By the way, I don’t actually know the ages of the characters depicted by the figurines. I went by characteristics, because that was how they were being unfairly judged by Amazon. I don’t really know much about these characters, aside from Miku. The characters were judged unfairly based on aesthetics, so I deemed their aesthetics as being what’s relevant to the discussion. If anyone wants to be nitpicky about it, fictional characters don’t actually have ages. Everything about them is arbitrarily made up, and whoever made them up can just make their ages whatever they want. That’s something to know about stuff that’s just made up.

The Pokemon anime spoiler that’s difficult to avoid (Alola league results)

ash league win.png

Ash has won a Pokemon League tournament in the Pokemon anime. Yes, that actually happened. The anime has been running for over two decades, with each generation of Pokemon typically concluding with a Pokemon League tournament where the winner would be declared the champion.

To be fair, Ash has won two similar victories in the past, those being the Orange Island League and the Battle Frontier challenge, but neither of those were leagues in the same sense as the Alola League, which held a tournament as other traditional Leagues do.

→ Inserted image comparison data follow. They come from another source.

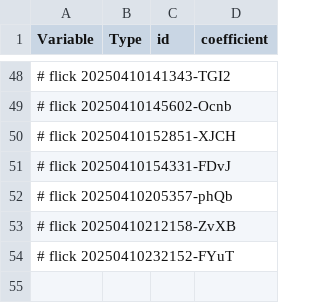
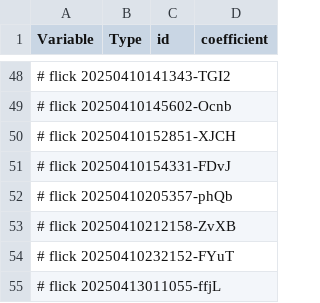
Before and after one commit to abikesa/hologram, a CSV file: kitabo/ensi/ukubona/donorcase/test3/assets/csv/model2_overall.csv, drawn as a sheet; only a part is shown, gaps mark what is left out; the diff names each change by its address in the sheet, - before the commit and + after, or states it on an @@ line.

Commit message:
kitabo/ensi/ukubona/donorcase/test3/assets/csv/model2_overall.csv

```diff
--- a/kitabo/ensi/ukubona/donorcase/test3/assets/csv/model2_overall.csv
+++ b/kitabo/ensi/ukubona/donorcase/test3/assets/csv/model2_overall.csv
+row 55: # flick 20250413011055-ffjL
```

There have been those who have insisted that Ash should have won other league tournaments in which he participated, but I prefer to be more realistic about it. Most league tournaments in the Pokemon anime are single-elimination tournaments, wherein contestants are eliminated as soon as they’ve lost, after just one round. These tournaments can be pretty brutal, especially if there is a large number of participants, which would necessitate more rounds. While Ash may be the main character of his story, he’s every bit a person as everyone else who entered the competition, and those other people have had experiences just as valid as his. Because a large crowd participates in Pokemon’s league competitions, the odds of any particular contestant winning are very slim, but can significantly improve if a person is of a higher skill level. Because tournaments typically attract highly-skilled participants, the odds of an average-level participant taking top honors is very slim.

Ash’s league victory comes just after we’ve gotten a strong hint that the next generation of Pokemon anime will take place across all regions featured in the main Pokemon games, with the possibility that Ash may no longer be featured as the main character. If this turns out to be the case, granting Ash a league victory would give the character, and fans all over the world, closure that they’ve collectively been waiting a long time for.

Well done, kid.

ash champion trophy.jpg